Pull every line of the entries that has the word "shown".

========

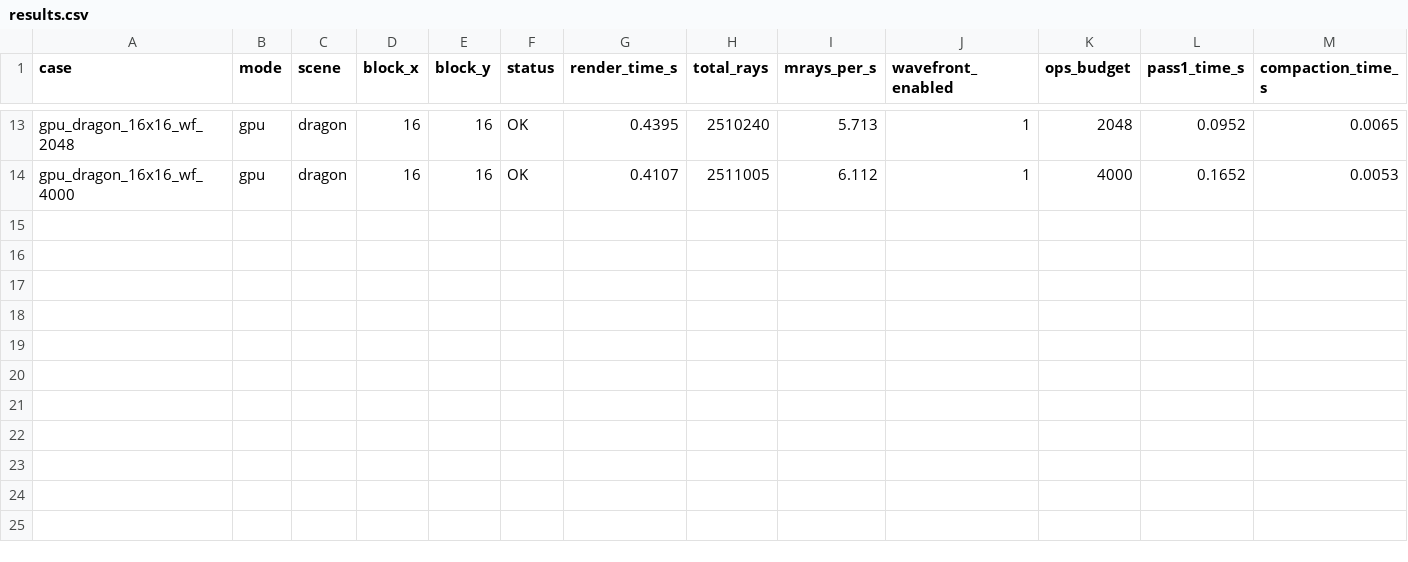
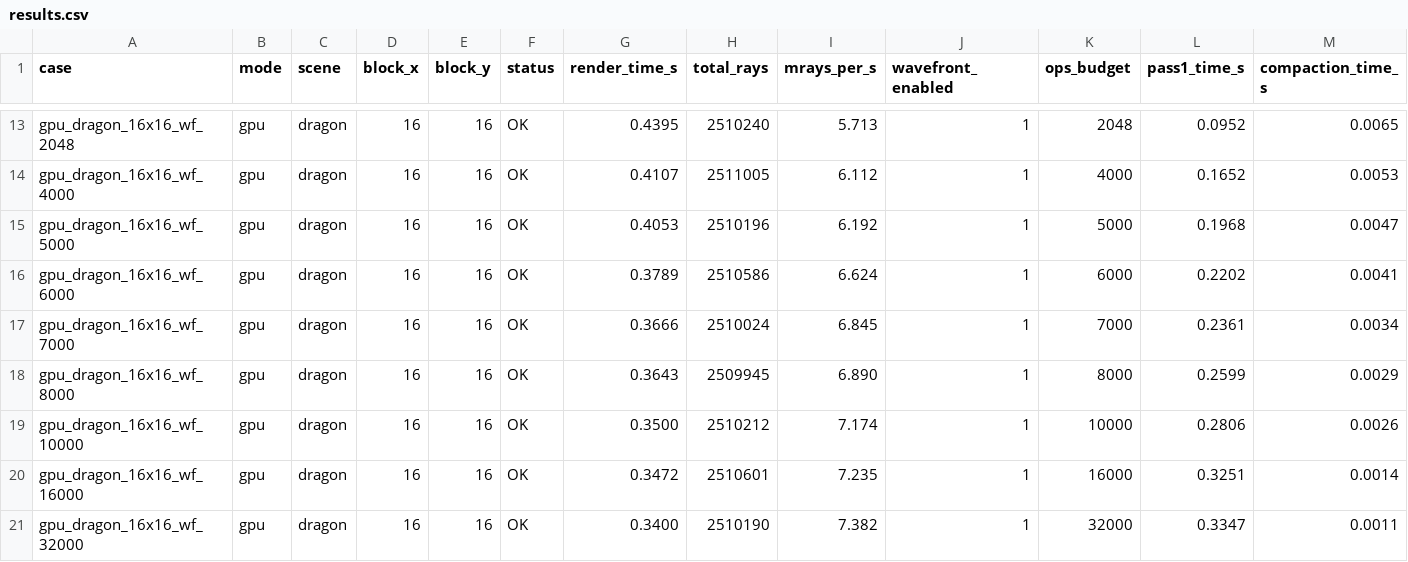
Before and after one commit to MatejZeman02/sara-raytracer, a CSV file: benchmark_logs/chapter2_nvidia_geforce_rtx_3070_laptop_gpu_20260429_125914/results.csv, drawn as a sheet; only a part is shown, gaps mark what is left out; rows hold the shown columns only; the diff names each change by its address in the sheet, - before the commit and + after, or states it on an @@ line.

Commit message:
gpu: started processing the benchmark results

```diff
--- a/benchmark_logs/chapter2_nvidia_geforce_rtx_3070_laptop_gpu_20260429_125914/results.csv
+++ b/benchmark_logs/chapter2_nvidia_geforce_rtx_3070_laptop_gpu_20260429_125914/results.csv
+row 15: gpu_dragon_16x16_wf_5000 | gpu | dragon | 16 | 16 | OK | 0.4053 | 2510196 | 6.192 | 1 | 5000 | 0.1968 | 0.0047
+row 16: gpu_dragon_16x16_wf_6000 | gpu | dragon | 16 | 16 | OK | 0.3789 | 2510586 | 6.624 | 1 | 6000 | 0.2202 | 0.0041
+row 17: gpu_dragon_16x16_wf_7000 | gpu | dragon | 16 | 16 | OK | 0.3666 | 2510024 | 6.845 | 1 | 7000 | 0.2361 | 0.0034
+row 18: gpu_dragon_16x16_wf_8000 | gpu | dragon | 16 | 16 | OK | 0.3643 | 2509945 | 6.890 | 1 | 8000 | 0.2599 | 0.0029
+row 19: gpu_dragon_16x16_wf_10000 | gpu | dragon | 16 | 16 | OK | 0.3500 | 2510212 | 7.174 | 1 | 10000 | 0.2806 | 0.0026
+row 20: gpu_dragon_16x16_wf_16000 | gpu | dragon | 16 | 16 | OK | 0.3472 | 2510601 | 7.235 | 1 | 16000 | 0.3251 | 0.0014
+row 21: gpu_dragon_16x16_wf_32000 | gpu | dragon | 16 | 16 | OK | 0.3400 | 2510190 | 7.382 | 1 | 32000 | 0.3347 | 0.0011
```
Also changed, not shown: 7 other files.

========

◆ Finished exercise ◆
Before and after one commit to MatejZeman02/sara-raytracer, a CSV file: benchmark_logs/chapter2_nvidia_geforce_rtx_3070_laptop_gpu_20260429_125914/results.csv, drawn as a sheet; only a part is shown, gaps mark what is left out; rows hold the shown columns only; the diff names each change by its address in the sheet, - before the commit and + after, or states it on an @@ line.
Also changed, not shown: 7 other files.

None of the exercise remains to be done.